### Problem requirements
Pick out each line of the records in which the word "estudio" appears.

### Data to use
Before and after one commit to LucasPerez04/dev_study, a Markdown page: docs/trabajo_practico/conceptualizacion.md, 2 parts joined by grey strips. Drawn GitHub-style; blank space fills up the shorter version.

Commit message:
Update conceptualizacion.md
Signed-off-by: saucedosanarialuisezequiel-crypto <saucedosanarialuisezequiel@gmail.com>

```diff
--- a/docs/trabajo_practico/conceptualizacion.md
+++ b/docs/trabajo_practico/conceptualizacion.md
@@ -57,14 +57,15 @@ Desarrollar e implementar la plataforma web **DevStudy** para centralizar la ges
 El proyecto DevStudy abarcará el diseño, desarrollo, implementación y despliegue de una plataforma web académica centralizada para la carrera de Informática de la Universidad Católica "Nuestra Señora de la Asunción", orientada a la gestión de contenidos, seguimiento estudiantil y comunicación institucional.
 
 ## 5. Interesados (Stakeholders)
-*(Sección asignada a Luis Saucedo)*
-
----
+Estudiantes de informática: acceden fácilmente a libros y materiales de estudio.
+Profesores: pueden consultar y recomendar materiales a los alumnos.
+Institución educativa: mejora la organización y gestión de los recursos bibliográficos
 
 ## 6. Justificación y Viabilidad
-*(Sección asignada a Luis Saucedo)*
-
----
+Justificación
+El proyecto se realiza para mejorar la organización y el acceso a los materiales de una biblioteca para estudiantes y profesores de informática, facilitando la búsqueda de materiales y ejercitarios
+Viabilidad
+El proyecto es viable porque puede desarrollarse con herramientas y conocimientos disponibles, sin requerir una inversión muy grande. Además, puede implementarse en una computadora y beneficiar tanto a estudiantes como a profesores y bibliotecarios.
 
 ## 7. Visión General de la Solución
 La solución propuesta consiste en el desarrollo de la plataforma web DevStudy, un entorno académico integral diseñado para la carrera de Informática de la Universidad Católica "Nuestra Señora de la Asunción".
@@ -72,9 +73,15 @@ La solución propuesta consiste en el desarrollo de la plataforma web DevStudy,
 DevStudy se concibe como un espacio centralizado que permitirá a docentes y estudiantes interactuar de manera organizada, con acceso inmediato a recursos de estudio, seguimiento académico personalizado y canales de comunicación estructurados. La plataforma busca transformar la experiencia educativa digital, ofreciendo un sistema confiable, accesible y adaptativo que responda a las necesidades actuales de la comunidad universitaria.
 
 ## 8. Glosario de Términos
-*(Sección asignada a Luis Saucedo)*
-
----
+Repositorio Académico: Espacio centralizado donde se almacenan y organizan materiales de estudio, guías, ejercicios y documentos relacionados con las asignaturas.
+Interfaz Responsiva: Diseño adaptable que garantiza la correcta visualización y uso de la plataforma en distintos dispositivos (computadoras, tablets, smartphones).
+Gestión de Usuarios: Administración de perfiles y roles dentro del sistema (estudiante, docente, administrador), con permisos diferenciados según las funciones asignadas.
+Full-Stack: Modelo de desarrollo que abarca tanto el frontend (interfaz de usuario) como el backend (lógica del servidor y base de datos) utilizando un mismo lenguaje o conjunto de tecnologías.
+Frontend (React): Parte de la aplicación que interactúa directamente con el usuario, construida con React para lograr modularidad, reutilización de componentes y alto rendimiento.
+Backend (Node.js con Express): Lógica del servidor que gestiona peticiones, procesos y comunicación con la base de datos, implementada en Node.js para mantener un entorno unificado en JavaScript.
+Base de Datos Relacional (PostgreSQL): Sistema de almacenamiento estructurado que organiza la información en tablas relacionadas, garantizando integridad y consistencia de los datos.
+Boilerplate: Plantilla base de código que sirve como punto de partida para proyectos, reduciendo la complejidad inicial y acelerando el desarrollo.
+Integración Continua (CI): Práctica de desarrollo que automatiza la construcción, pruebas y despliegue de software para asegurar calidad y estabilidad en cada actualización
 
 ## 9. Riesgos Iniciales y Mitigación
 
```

### Final answer
+Estudiantes de informática: acceden fácilmente a libros y materiales de estudio.
 DevStudy se concibe como un espacio centralizado que permitirá a docentes y estudiantes interactuar de manera organizada, con acceso inmediato a recursos de estudio, seguimiento académico personalizado y canales de comunicación estructurados. La plataforma busca transformar la experiencia educativa digital, ofreciendo un sistema confiable, accesible y adaptativo que responda a las necesidades actuales de la comunidad universitaria.
+Repositorio Académico: Espacio centralizado donde se almacenan y organizan materiales de estudio, guías, ejercicios y documentos relacionados con las asignaturas.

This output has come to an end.